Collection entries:
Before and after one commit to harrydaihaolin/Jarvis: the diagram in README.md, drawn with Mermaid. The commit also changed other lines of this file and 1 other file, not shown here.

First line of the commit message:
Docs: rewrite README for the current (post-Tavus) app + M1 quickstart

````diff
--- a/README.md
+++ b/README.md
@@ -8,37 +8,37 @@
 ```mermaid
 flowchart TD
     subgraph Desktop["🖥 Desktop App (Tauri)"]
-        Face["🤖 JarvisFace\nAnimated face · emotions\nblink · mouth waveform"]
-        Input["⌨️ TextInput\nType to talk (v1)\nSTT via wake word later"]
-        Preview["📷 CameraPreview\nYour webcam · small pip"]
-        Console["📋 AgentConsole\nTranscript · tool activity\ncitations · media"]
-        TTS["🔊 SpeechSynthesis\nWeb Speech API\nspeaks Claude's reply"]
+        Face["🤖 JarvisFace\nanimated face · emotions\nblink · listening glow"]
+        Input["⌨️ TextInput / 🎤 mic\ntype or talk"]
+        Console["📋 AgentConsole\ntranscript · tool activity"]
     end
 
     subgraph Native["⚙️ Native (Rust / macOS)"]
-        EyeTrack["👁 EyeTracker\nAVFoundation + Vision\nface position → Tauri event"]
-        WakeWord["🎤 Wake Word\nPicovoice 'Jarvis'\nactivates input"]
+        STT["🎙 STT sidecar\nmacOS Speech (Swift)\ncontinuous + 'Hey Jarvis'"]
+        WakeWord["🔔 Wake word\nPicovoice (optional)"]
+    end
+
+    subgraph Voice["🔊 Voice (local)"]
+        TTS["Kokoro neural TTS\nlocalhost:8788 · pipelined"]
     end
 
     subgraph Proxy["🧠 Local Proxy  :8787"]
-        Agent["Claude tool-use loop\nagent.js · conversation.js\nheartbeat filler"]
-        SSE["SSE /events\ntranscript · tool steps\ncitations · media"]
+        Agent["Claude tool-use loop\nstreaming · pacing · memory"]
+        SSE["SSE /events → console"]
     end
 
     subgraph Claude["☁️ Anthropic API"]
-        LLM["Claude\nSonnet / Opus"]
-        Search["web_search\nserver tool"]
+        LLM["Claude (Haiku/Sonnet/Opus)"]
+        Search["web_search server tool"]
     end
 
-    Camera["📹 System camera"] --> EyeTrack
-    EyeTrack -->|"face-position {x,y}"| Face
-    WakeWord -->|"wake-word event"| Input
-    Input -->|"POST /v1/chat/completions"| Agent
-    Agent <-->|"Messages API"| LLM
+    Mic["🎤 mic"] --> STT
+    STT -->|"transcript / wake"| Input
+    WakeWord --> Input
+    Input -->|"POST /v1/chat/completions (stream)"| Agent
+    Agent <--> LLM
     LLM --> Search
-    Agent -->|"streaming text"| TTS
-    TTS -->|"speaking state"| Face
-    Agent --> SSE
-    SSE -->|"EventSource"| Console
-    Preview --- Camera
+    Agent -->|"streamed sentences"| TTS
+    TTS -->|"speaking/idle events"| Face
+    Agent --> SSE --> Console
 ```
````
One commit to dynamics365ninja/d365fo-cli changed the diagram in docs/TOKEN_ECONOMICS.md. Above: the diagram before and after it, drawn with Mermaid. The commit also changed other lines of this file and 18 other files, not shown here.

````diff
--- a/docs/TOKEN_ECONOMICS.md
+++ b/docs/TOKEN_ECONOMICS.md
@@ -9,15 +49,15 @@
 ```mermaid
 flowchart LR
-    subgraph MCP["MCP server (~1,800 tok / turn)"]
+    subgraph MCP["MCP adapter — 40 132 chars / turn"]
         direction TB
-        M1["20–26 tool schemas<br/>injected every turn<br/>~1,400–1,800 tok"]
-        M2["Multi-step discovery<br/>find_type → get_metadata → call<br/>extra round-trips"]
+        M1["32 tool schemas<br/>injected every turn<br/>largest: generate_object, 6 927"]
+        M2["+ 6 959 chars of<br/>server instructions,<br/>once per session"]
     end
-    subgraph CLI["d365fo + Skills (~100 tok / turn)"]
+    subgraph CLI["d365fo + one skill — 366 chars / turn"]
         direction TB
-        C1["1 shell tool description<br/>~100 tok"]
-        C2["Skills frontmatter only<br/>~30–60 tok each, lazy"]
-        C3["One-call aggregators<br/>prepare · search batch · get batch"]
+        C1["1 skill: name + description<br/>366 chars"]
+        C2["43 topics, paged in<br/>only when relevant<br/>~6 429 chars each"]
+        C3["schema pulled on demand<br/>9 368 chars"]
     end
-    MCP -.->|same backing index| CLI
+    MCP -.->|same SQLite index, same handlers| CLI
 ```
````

== What is needed ==
In the entries above, find lines with "EyeTrack" and copy each.

== Task answer ==
-        EyeTrack["👁 EyeTracker\nAVFoundation + Vision\nface position → Tauri event"]
-    Camera["📹 System camera"] --> EyeTrack
-    EyeTrack -->|"face-position {x,y}"| Face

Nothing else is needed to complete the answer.